Sun Time: At the start of October, the day's length is about eleven hours and forty-five minutes. At the end of the month, the day is only ten hours and a half hours long.
Planet Time: Venus and Mars, so close they seem to touch, are the morning stars this month, Jupiter will shine in the west for another couple of weeks.
Star Time: The Pleiades, and the Hyades of Taurus lie on the eastern horizon well after dark, announcing middle autumn in the Northern Hemisphere. Nonetheless, summer's Milky Way is still almost directly overhead, and June's Corona Borealis has still not set by ten o'clock. Orion has not yet vanquished Hercules. Cygnus, the swan is still high above Springfield in the west, along with August's Aquila and Lyra.
Shooting Star Time: The Draconid meteors fall (at the rate of about ten per hour) in the vicinity of the North Star after midnight on the 7th, but the gibbous moon will make viewing difficult.
The October 13 Front: The coldest morning so far in the season often occurs as this front arrives, and chances of a low in the teens or 20s reach 20 percent for the first time since spring. This front often is the first front to bring a serious chance of snow flurries to Clark County. Highs below 50 degrees now occur about 30 percent of the time.

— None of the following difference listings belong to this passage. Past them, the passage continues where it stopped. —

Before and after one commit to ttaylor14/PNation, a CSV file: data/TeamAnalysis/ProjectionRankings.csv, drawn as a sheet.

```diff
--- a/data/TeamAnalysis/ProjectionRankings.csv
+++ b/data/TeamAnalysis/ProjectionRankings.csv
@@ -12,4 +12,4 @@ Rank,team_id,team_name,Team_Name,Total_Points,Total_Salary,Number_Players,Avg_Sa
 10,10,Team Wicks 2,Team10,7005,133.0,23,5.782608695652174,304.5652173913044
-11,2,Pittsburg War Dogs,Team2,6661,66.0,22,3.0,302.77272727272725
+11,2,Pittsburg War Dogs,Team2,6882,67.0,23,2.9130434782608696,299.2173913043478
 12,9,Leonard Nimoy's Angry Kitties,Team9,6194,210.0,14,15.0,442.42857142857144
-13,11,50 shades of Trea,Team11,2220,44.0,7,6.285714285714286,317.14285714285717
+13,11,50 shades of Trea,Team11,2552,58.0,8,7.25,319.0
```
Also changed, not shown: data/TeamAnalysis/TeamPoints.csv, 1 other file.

Zeitgebers: Events in Nature that Tell the Time of Year: Goldenrod is seeding now, pods of the eastern burning bush are open, hawthorn berries redden, wild grapes are purple. Streaks of scarlet appear on the oaks, shades of pink on the dogwoods. The surviving ashes show red or gold; the catalpas and the cottonwoods blanch. Shagbark hickories, tulip trees, sassafras, elms, locusts and sweet gums change to full yellow, merge with the swelling orange of the maples.
As the canopy thins above the garden, the tall sedums begin to relinquish their petals, and autumn crocuses die back. August’s jumpseeds are jumping, touch-me-nots popping, thimble plants unraveling. The toothed leaves of beggarticks darken overnight.

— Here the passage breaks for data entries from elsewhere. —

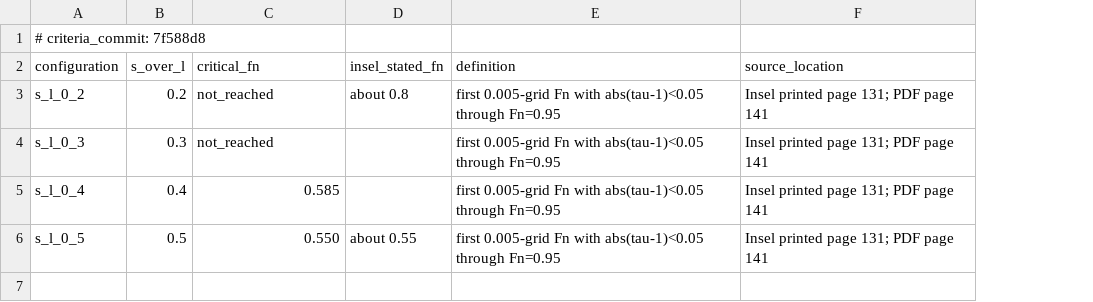
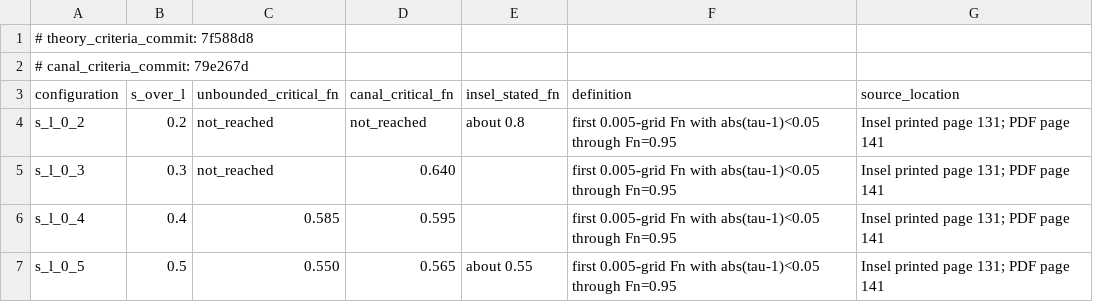
Before and after one commit to risingtideresearch/michell, a CSV file: studies/insel-wigley/data/analysis/critical_froude.csv, drawn as a sheet; addresses are those after the commit; the diff names each change by its address in the sheet, - before the commit and + after, or states it on an @@ line.

Commit message:
Compare finite-canal attribution

```diff
--- a/studies/insel-wigley/data/analysis/critical_froude.csv
+++ b/studies/insel-wigley/data/analysis/critical_froude.csv
+column D (canal_critical_fn), rows 4-7: not_reached | 0.640 | 0.595 | 0.565
-A1 (configuration): # criteria_commit: 7f588d8
+A1 (configuration): # theory_criteria_commit: 7f588d8
+row 2: # canal_criteria_commit: 79e267d
-C3: critical_fn
+C3: unbounded_critical_fn
```
Also changed, not shown: 14 other files.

Farm and Garden Time: Harvest honey from your hives (leaving plenty for the bees). Also bring in pumpkins and winter squash before the weather gets much colder.
The darkening moon after the 5th favors planting root crops, setting spring flower bulbs and transplanting perennials.
The fields may be regreening now with secondary growth and fall varieties. Provide plenty of free choice hay to livestock in order reduce the chance they will gorge themselves on fresh growth.
Marketing Time: Most pumpkins are sold between September and January. Local markets are important until after Halloween, when commercial buyers replace them. If you have a little land, you may be able to sell about $2,000 worth of pumpkins per acre.
Mind and Body Time: Autumn is often a period during which people tend to reminisce and replay particular periods of ther lives. Such memories often produce nostalgia and sometimes sadness. One of the best cures: helping others.
Creature Time (for fishing, hunting, feeding, bird watching): This time of October is migration time for most warblers, grosbeaks and field sparrows. Hawks move south, resting on fences and high wires to look for prey.
The moon will be overhead in the night this week, making mornings the best lunar time for hunting and fishing (when the moon is at its second-most-stimulating position). The falling barometer in advance of the October 7 and October 13 cold fronts should encourage fish and game activity. Once the fronts pass through, activity often declines.
I left for New York in the fog, and then an hour later, the clouds turned dark, and the wind came in strong from the northeast. Traffic was loud and heavy until I left Ohio.
When I stopped at a deserted roadside parking area out of the wind and away from the highway and the rush of trucks and cars, I felt a relief in the quiet, surrounded by soft grasses speckled with thin-leafed buttercups, daisies with floppy petals, purple heal-all, white clovers, red clovers a few hawkweeds and dandelions.
This was such a plain and ordinary habitat, its sparse vegetation a simple and finite retreat, unplanted and haphazard, that, for some reason, separated me from the complexities and risks of the long trip, and from some vague sadness that I must have caught from leaving home, and from all the clouds and chill, and from the dying Johnson grass and prickly teasel of the rougher and wilder freeway borders.
Poor Will’s Almanack for 2018 will soon be available. Order yours from Amazon, or, for an autographed copy, order from www.poorwillsalmanack.com.